→ **EXERCISE DESCRIPTION**
Lines to return, exactly: from the line with "Before and after one commit to sunshine03825/test001, a" to the line with "Also changed, not shown: 1 other file." in the entries below, both included.

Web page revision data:
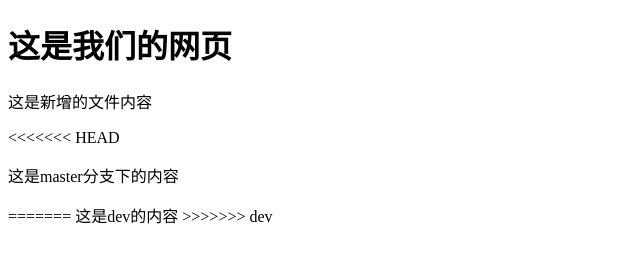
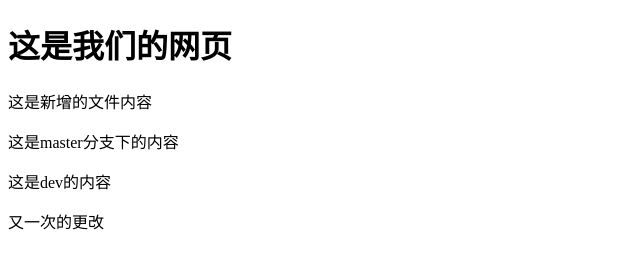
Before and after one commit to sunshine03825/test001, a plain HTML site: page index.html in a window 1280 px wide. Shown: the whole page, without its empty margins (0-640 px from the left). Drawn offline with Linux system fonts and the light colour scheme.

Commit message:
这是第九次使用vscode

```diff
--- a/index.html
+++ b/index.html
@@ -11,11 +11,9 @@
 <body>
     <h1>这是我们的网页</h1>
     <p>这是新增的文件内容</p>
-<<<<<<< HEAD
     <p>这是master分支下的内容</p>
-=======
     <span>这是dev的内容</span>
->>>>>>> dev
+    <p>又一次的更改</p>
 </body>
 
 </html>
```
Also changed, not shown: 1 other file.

---

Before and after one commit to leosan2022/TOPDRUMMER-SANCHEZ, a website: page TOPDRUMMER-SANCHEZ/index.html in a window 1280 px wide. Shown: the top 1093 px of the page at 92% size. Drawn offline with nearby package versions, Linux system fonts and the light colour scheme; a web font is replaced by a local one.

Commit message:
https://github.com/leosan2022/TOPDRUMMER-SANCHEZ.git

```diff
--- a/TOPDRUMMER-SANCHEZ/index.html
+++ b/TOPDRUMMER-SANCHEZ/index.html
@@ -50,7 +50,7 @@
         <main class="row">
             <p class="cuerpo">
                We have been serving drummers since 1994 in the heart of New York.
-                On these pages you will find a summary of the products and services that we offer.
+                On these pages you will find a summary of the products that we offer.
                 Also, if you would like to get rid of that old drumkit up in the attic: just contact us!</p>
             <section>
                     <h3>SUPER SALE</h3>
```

==

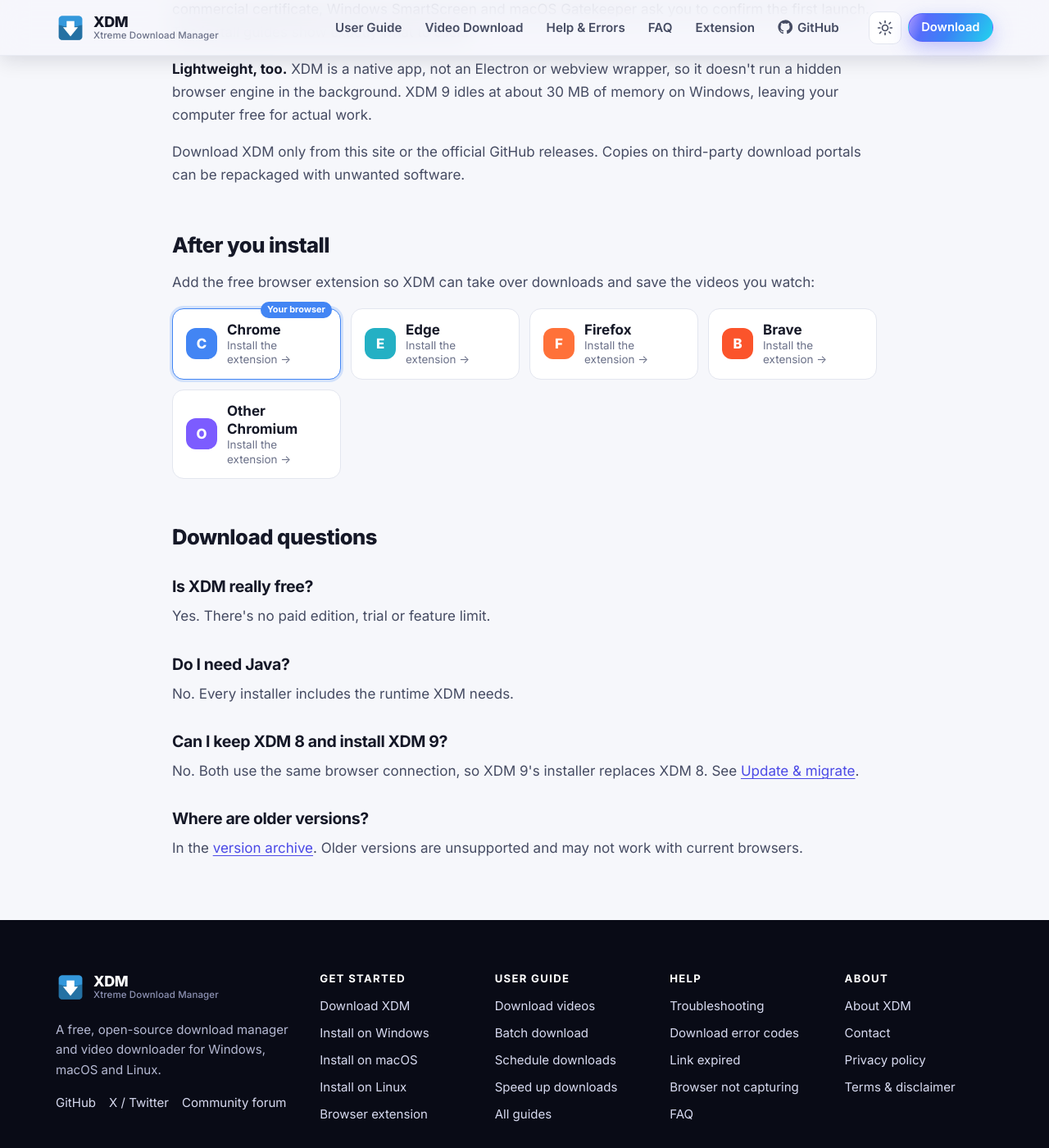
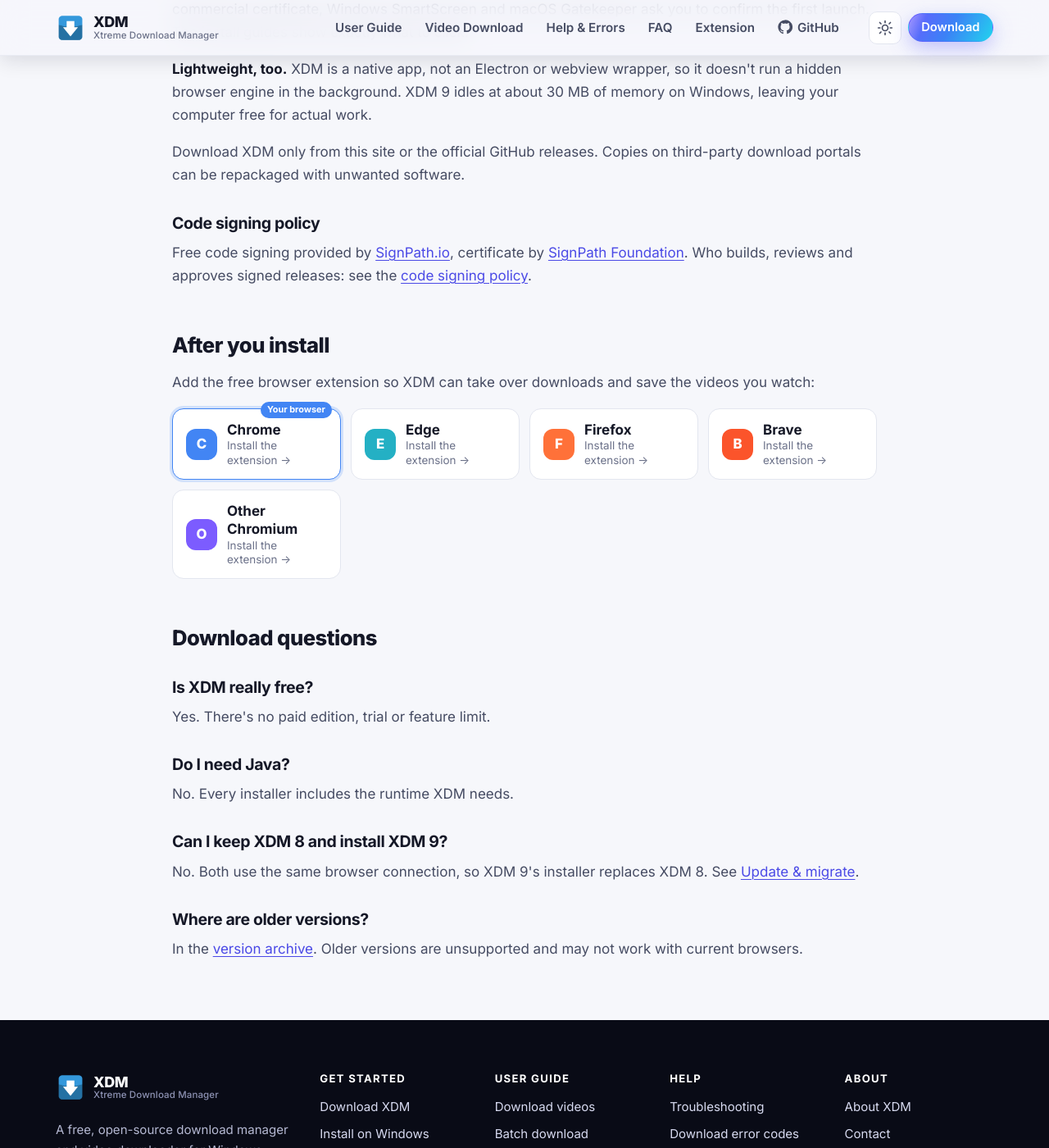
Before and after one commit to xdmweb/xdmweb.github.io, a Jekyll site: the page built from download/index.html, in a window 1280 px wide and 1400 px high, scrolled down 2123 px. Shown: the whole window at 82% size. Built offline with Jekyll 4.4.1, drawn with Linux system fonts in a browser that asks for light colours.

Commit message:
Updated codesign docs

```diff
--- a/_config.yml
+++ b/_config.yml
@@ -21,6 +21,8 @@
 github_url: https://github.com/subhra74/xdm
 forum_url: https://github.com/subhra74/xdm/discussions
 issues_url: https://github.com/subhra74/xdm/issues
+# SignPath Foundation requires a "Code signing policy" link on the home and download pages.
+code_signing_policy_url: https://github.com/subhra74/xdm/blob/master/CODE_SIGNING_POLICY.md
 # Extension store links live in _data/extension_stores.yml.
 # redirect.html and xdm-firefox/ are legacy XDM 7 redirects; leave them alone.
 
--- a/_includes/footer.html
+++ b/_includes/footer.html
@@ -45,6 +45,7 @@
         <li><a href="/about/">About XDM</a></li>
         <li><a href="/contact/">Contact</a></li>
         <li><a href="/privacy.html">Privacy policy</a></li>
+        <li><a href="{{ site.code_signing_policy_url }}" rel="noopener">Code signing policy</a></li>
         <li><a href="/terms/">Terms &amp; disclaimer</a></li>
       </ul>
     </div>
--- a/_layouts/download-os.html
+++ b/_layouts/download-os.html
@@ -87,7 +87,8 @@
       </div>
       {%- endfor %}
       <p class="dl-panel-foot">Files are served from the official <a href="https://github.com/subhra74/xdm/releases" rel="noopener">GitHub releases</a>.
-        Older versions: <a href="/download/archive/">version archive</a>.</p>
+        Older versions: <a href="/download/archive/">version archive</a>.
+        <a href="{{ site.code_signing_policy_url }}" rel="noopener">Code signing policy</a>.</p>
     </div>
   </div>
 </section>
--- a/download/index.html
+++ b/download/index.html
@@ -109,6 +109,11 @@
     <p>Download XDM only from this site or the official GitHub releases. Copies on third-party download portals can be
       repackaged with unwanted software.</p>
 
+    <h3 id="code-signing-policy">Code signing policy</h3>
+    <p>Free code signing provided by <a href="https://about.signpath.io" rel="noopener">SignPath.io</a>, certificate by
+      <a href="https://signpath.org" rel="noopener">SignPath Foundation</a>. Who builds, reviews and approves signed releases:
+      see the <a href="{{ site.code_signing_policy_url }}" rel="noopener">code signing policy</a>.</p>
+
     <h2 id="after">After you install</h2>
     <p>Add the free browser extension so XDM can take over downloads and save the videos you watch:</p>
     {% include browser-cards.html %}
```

→ **TASK SOLUTION**
Before and after one commit to sunshine03825/test001, a plain HTML site: page index.html in a window 1280 px wide. Shown: the whole page, without its empty margins (0-640 px from the left). Drawn offline with Linux system fonts and the light colour scheme.

Commit message:
这是第九次使用vscode

```diff
--- a/index.html
+++ b/index.html
@@ -11,11 +11,9 @@
 <body>
     <h1>这是我们的网页</h1>
     <p>这是新增的文件内容</p>
-<<<<<<< HEAD
     <p>这是master分支下的内容</p>
-=======
     <span>这是dev的内容</span>
->>>>>>> dev
+    <p>又一次的更改</p>
 </body>
 
 </html>
```
Also changed, not shown: 1 other file.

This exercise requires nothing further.